Exercise prompt =>
In which lines of the data does the string "cells" appear? Copy every one.

[Saved entries]

------------------------------------------------------------

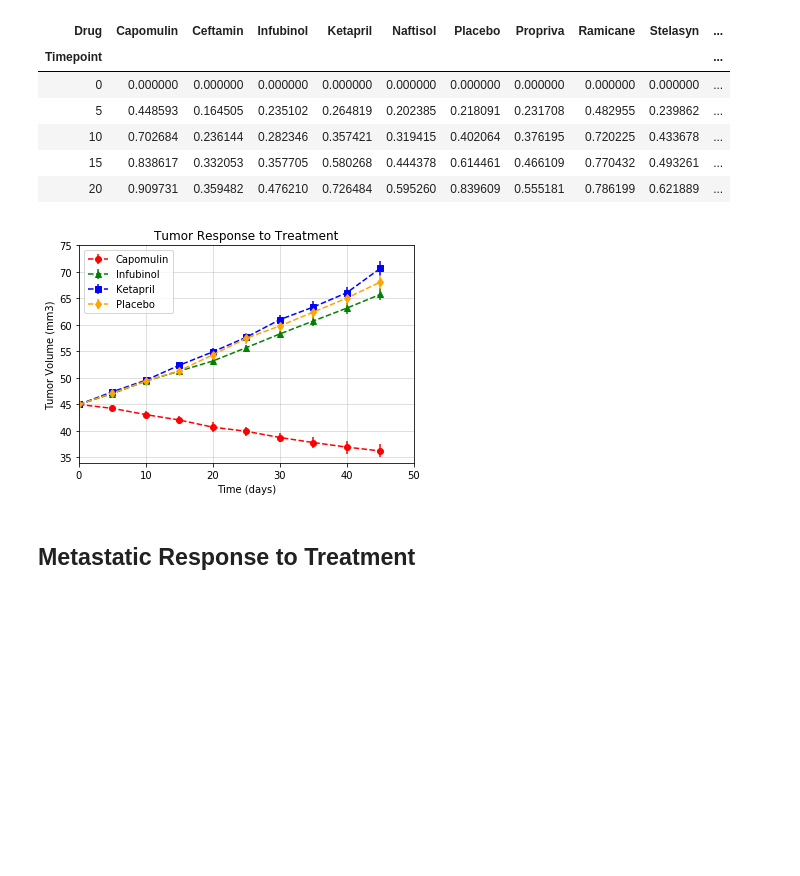
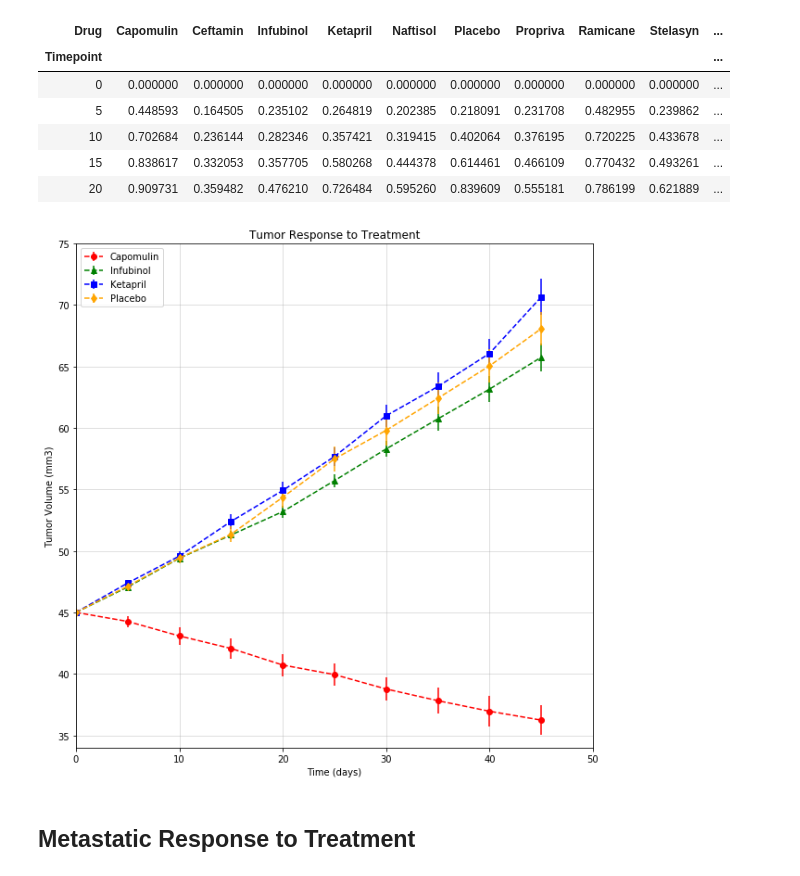
Before and after one commit to alvinochieng/Matplotlib_challenge, a Jupyter notebook: Pymaceuticals/pymaceuticals_starter.ipynb, the cells around one changed output. Drawn from its saved outputs; the diff is of its cells as text; code cells hidden in the pictures; blank space fills up the shorter version.

```diff
--- a/Pymaceuticals/pymaceuticals_starter.ipynb
+++ b/Pymaceuticals/pymaceuticals_starter.ipynb
@@ -103,28 +103,29 @@ mung_err_data.head()
 # %%
 # Generate the Plot (with Error Bars)
 plot_data = drug_data[["Capomulin","Infubinol","Ketapril","Placebo"]]
 err_data = mung_err_data[["Capomulin","Infubinol","Ketapril","Placebo"]]
 
+plt.figure(figsize=(10,10))
 plt.errorbar(plot_data.index,plot_data['Capomulin'], yerr=err_data['Capomulin'] ,linestyle="--", fmt='o', color="red", label="Capomulin")
 plt.errorbar(plot_data.index,plot_data['Infubinol'],  yerr=err_data['Infubinol'], linestyle="--", fmt='^', color="green", label="Infubinol")
 plt.errorbar(plot_data.index,plot_data['Ketapril'],  yerr=err_data['Ketapril'], linestyle="--", fmt='s', color="blue", label="Ketapril")
 plt.errorbar(plot_data.index,plot_data['Placebo'],  yerr=err_data['Placebo'], linestyle="--", fmt='d', color="orange", label="Placebo")
 
 plt.legend(loc="best")
 plt.title('Tumor Response to Treatment')
 plt.grid(alpha = 0.5)
 plt.xlabel('Time (days)')
 plt.ylabel('Tumor Volume (mm3)')
 plt.xlim(0,50)
 plt.ylim(34,75)
 
 # Save the Figure
 plt.savefig('Plot Figures/Tumor Response to Treatment.png')
 
 # Show the Figure
 plt.show()
 # %% [output]
-[figure, old version]
+[figure, new version]
 # %% [markdown]
 ## Metastatic Response to Treatment
 # %%
```
Also changed, not shown: parts of 6 cells of this notebook, 3 other files.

------------------------------------------------------------

Task solution =>
Before and after one commit to alvinochieng/Matplotlib_challenge, a Jupyter notebook: Pymaceuticals/pymaceuticals_starter.ipynb, the cells around one changed output. Drawn from its saved outputs; the diff is of its cells as text; code cells hidden in the pictures; blank space fills up the shorter version.
Also changed, not shown: parts of 6 cells of this notebook, 3 other files.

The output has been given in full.